I'm new to ponding. It's technically DBF's pond and I don't know too much about it. It is freshwater fed. It drains into the river across the street. Because of that there can only be native plants...and native fish. But, I have the added bonus of not having to deal with algae.
I've been told the pond sometimes goes dry in August if it's real hot. I've been told to "just watch it for a year and see what it does before doing anything." I tihnk that's probably a good idea...so I'll do my bestest to do that...
But I can plant around the pond, right? LOL
Also, I'm a Peony and Petunia loving Cottage Garden style gal. *Sigh* Can't help it. There at least has to be the promise of lots of flowers from a plant or it doesn't interest me much...unless it is highly textured or colorful (think Wintercreeper or Hosta or Coral Bells). The pond is in full, all day sun.
So, what would be good to plant around the pond? Suggestions? There's a LOT of Pussy Willow growing in the pond. Some (maybe) wild Rose growin around it on the banks. I'm not planning on doing any wading anytime soon, so unless it really does go dry the Pussy Willow is on it's own. The Rose may stay or go, depending on what it looks like when it blooms. It may get moved to another area unitl it shows it's "worthiness". LOTS of work to do out there and I can't wait to get started. Have begun collecting things already, but don't know if they are good for this area or not. I'm working at a local gh this yr so I can hopefully fill in this area from work and from trades and generous neighbors.
Oh, one last thing...the pond has also served as a watering hole for a local elk herd and other wildlife.
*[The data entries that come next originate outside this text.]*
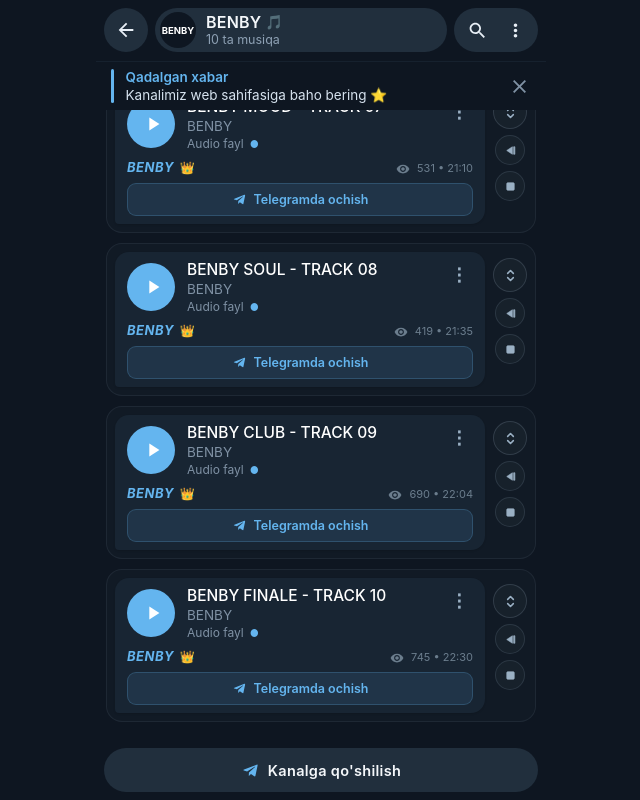
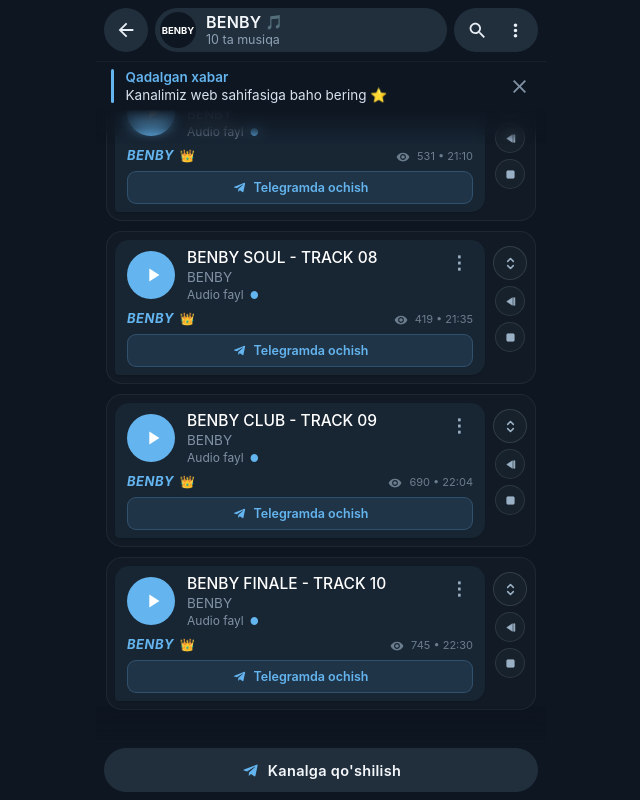
Before and after one commit to azadbei/Benby, a plain HTML site: page index.html in a window 1280 px wide. Shown: the whole page, without its empty margins (319-959 px from the left). Drawn offline with Linux system fonts and the light colour scheme.

Commit message:
Implement header and footer blur effects
Added header and footer blur effects with gradient backgrounds to enhance UI aesthetics.

```diff
--- a/index.html
+++ b/index.html
@@ -80,6 +80,39 @@
         position: relative;
         flex-shrink: 0;
       }
+
+      /* HEADER PASTIDA BLUR + FONGA SEKIN ERIB YO'QOLADIGAN QATLAM */
+      .header-fade-blur {
+        position: absolute;
+        left: 0;
+        right: 0;
+        bottom: -34px;
+        height: 34px;
+        pointer-events: none;
+        background: linear-gradient(
+          180deg,
+          rgba(14, 22, 33, 0.96) 0%,
+          rgba(14, 22, 33, 0.65) 48%,
+          rgba(14, 22, 33, 0.22) 82%,
+          rgba(14, 22, 33, 0) 100%
+        );
+        backdrop-filter: blur(7px);
+        -webkit-backdrop-filter: blur(7px);
+        -webkit-mask-image: linear-gradient(
+          180deg,
+          rgba(0, 0, 0, 1) 0%,
+          rgba(0, 0, 0, 0.72) 55%,
+          rgba(0, 0, 0, 0) 100%
+        );
+        mask-image: linear-gradient(
+          180deg,
+          rgba(0, 0, 0, 1) 0%,
+          rgba(0, 0, 0, 0.72) 55%,
+          rgba(0, 0, 0, 0) 100%
+        );
+        z-index: 15;
+      }
+
       .top-bar {
         display: flex;
         align-items: center;
@@ -87,6 +120,8 @@
         padding: 6px 8px;
         gap: 7px;
         background-color: #0e1621;
+        position: relative;
+        z-index: 2;
       }
       .back-pill-btn {
         width: 44px;
@@ -221,6 +256,8 @@
         padding: 6px 8px;
         gap: 6px;
         background-color: #0e1621;
+        position: relative;
+        z-index: 2;
       }
       .search-bar.active {
         display: flex;
@@ -311,14 +348,16 @@
       .top-mini-player {
         display: flex;
         align-items: center;
-        background-color: #17212b;
-        border-top: 1px solid #101921;
+        background-color: rgba(23, 33, 43, 0.85);
+        border-top: 1px solid rgba(16, 25, 33, 0.8);
         padding: 0 8px;
         gap: 6px;
         max-height: 0;
         opacity: 0;
         overflow: hidden;
         pointer-events: none;
+        position: relative;
+        z-index: 2;
         transition:
           max-height 0.22s ease,
           opacity 0.2s ease,
@@ -403,6 +442,7 @@
         background-color: #0e1621;
         cursor: pointer;
         position: relative;
+        z-index: 2;
         overflow: hidden;
         transition:
           opacity 0.45s ease,
@@ -550,7 +590,7 @@
         -webkit-overflow-scrolling: touch;
         overscroll-behavior-y: contain;
         transform: translateZ(0);
-        padding: 8px 10px 18px 10px;
+        padding: 28px 10px 30px 10px;
         display: flex;
         flex-direction: column;
         gap: 10px;
@@ -579,6 +619,8 @@
       .app-container.menu-open-blur .top-mini-player,
       .app-container.menu-open-blur .pinned,
       .app-container.menu-open-blur .subscriber-bar,
+      .app-container.menu-open-blur .header-fade-blur,
+      .app-container.menu-open-blur .footer-fade-blur,
       .app-container.menu-open-blur .date-badge,
       .app-container.menu-open-blur .empty-search-state,
       .app-container.menu-open-blur .play-circle,
@@ -605,6 +647,8 @@
       /* KO'P BOSIB TURILGANDA (LONG-PRESS) BOSILGAN POSTDAN TASHQARI HAMMA EKRAN BLUR BO'LADI */
       .app-container.post-long-press-active .tg-header,
       .app-container.post-long-press-active .subscriber-bar,
+      .app-container.post-long-press-active .header-fade-blur,
+      .app-container.post-long-press-active .footer-fade-blur,
       .app-container.post-long-press-active .date-badge,
       .app-container.post-long-press-active .empty-search-state,
       .app-container.post-long-press-active .post-zone:not(.long-pressed-zone) {
@@ -1086,7 +1130,42 @@
         fill: #64b5ef;
       }
 
-      /* HEADERDAGI KABI KAPSULA FOOTER + PASTGA TEZ TUSHISH TUGMASI */
+      /* FOOTER USTIDA BLUR + FONGA SEKIN ERIB YO'QOLADIGAN QATLAM */
+      .footer-wrapper {
+        position: relative;
+        flex-shrink: 0;
+        z-index: 20;
+      }
+      .footer-fade-blur {
+        position: absolute;
+        left: 0;
+        right: 0;
+        top: -34px;
+        height: 34px;
+        pointer-events: none;
+        background: linear-gradient(
+          0deg,
+          rgba(14, 22, 33, 0.96) 0%,
+          rgba(14, 22, 33, 0.65) 48%,
+          rgba(14, 22, 33, 0.22) 82%,
+          rgba(14, 22, 33, 0) 100%
+        );
+        backdrop-filter: blur(7px);
+        -webkit-backdrop-filter: blur(7px);
+        -webkit-mask-image: linear-gradient(
+          0deg,
+          rgba(0, 0, 0, 1) 0%,
+          rgba(0, 0, 0, 0.72) 55%,
+          rgba(0, 0, 0, 0) 100%
+        );
+        mask-image: linear-gradient(
+          0deg,
+          rgba(0, 0, 0, 1) 0%,
+          rgba(0, 0, 0, 0.72) 55%,
+          rgba(0, 0, 0, 0) 100%
+        );
+      }
+
       .subscriber-bar {
         background-color: #0e1621;
         display: flex;
@@ -1096,8 +1175,7 @@
         padding: 6px 8px;
         gap: 7px;
         position: relative;
-        flex-shrink: 0;
-        z-index: 20;
+        z-index: 2;
       }
       .subscriber-bar.at-bottom {
         gap: 0;
@@ -1429,11 +1507,15 @@
             </svg>
           </button>
         </div>
+
+        <div class="header-fade-blur"></div>
       </div>
 
       <div class="chat-area" id="chat-area"></div>
 
-      <!-- HEADERDAGI KABI KAPSULA FOOTER + PASTGA TEZ TUSHISH TUGMASI -->
+      <!-- FOOTER USTIDA BLUR + FONGA SEKIN ERIB YO'QOLADIGAN QATLAM + PASTKI PANEL -->
+      <div class="footer-wrapper">
+        <div class="footer-fade-blur"></div>
         <div class="subscriber-bar at-bottom" id="subscriber-bar">
           <a href="https://t.me/BENBY" target="_blank" class="join-channel-capsule">
             <svg viewBox="0 0 24 24">
@@ -1454,6 +1536,7 @@
               <polyline points="6 13 12 19 18 13"></polyline>
             </svg>
           </button>
+        </div>
       </div>
     </div>
 
```
Lines whose indentation alone changed are shown as unchanged.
I will be fighting them off with liquid repellents until a fence is in the budget (may be a while, it's a large property). I buy "deer resistant" plants whenever possible, the theory is if deer don't like them the elk won't either.
whatever you pick--make sure they produce low litter. Otherwise things end up in pond and you have to constantly clean it up. Consider grasses or evergreens--as they droop they like very nice around ponds.
it it dries up in the heat of the summer its more like a wetlands area than a pond per say.thats why I suggested the river birch.. if PWs are growing there the birch will do well... My ex had a degree in wetland management so I picked bits and pieces from him...try googleing wetland plants and see what you come up with...many of them have blooms but not bright and big ones.. youll most likely have to design this from a size shape texture and shades of green point of view..
I've taken some time to think about this and I think you've convinced me to make this more of a wetlands/woodlands type area than trying to make it a regular flower garden. I think it'll just look better and have a better feel and flow...and I'm sure the plants that'll be selected will just do better. Of course I'm going to have to mix in some blooming things, maybe an Hydrangea or something of the sort to fulfill that need for blooms and a bit of color. But, mostly I'm thinking along the lines of evergreens, pines, maybe a couple daylilies on the outer edges, nothing too frilly or girlie tho. Some nice, dark mulch.
As far as cleaning the pond, I don't really need to worry too much about that. The drain is HUGE and will clear most anything out as long as it's not too big. Anything too big to go down the drain can be snagged and pulled out. I don't think it's possible for the drain to get plugged either, it's just too big and has too fast of a flow.
There are some lovely wetlands irises that you can grow in containers. However, once they are finished blooming, that is the end. If you are a petunia lover, they are easy and reblooming. I would only put in plants in large containers, large enough for more than one plant where the soil will hold more water in dry times. There are a lot of foliage plants that love the sun, but I not with significant flowering.
You might put in some platycodons (balloon flower) and some echinacea (purple cone flower). They are perennials, remind you of cottage gardening, and once established, remain good, strong friends. They flower for longer periods as well. They seem to be tolerant of just about anything.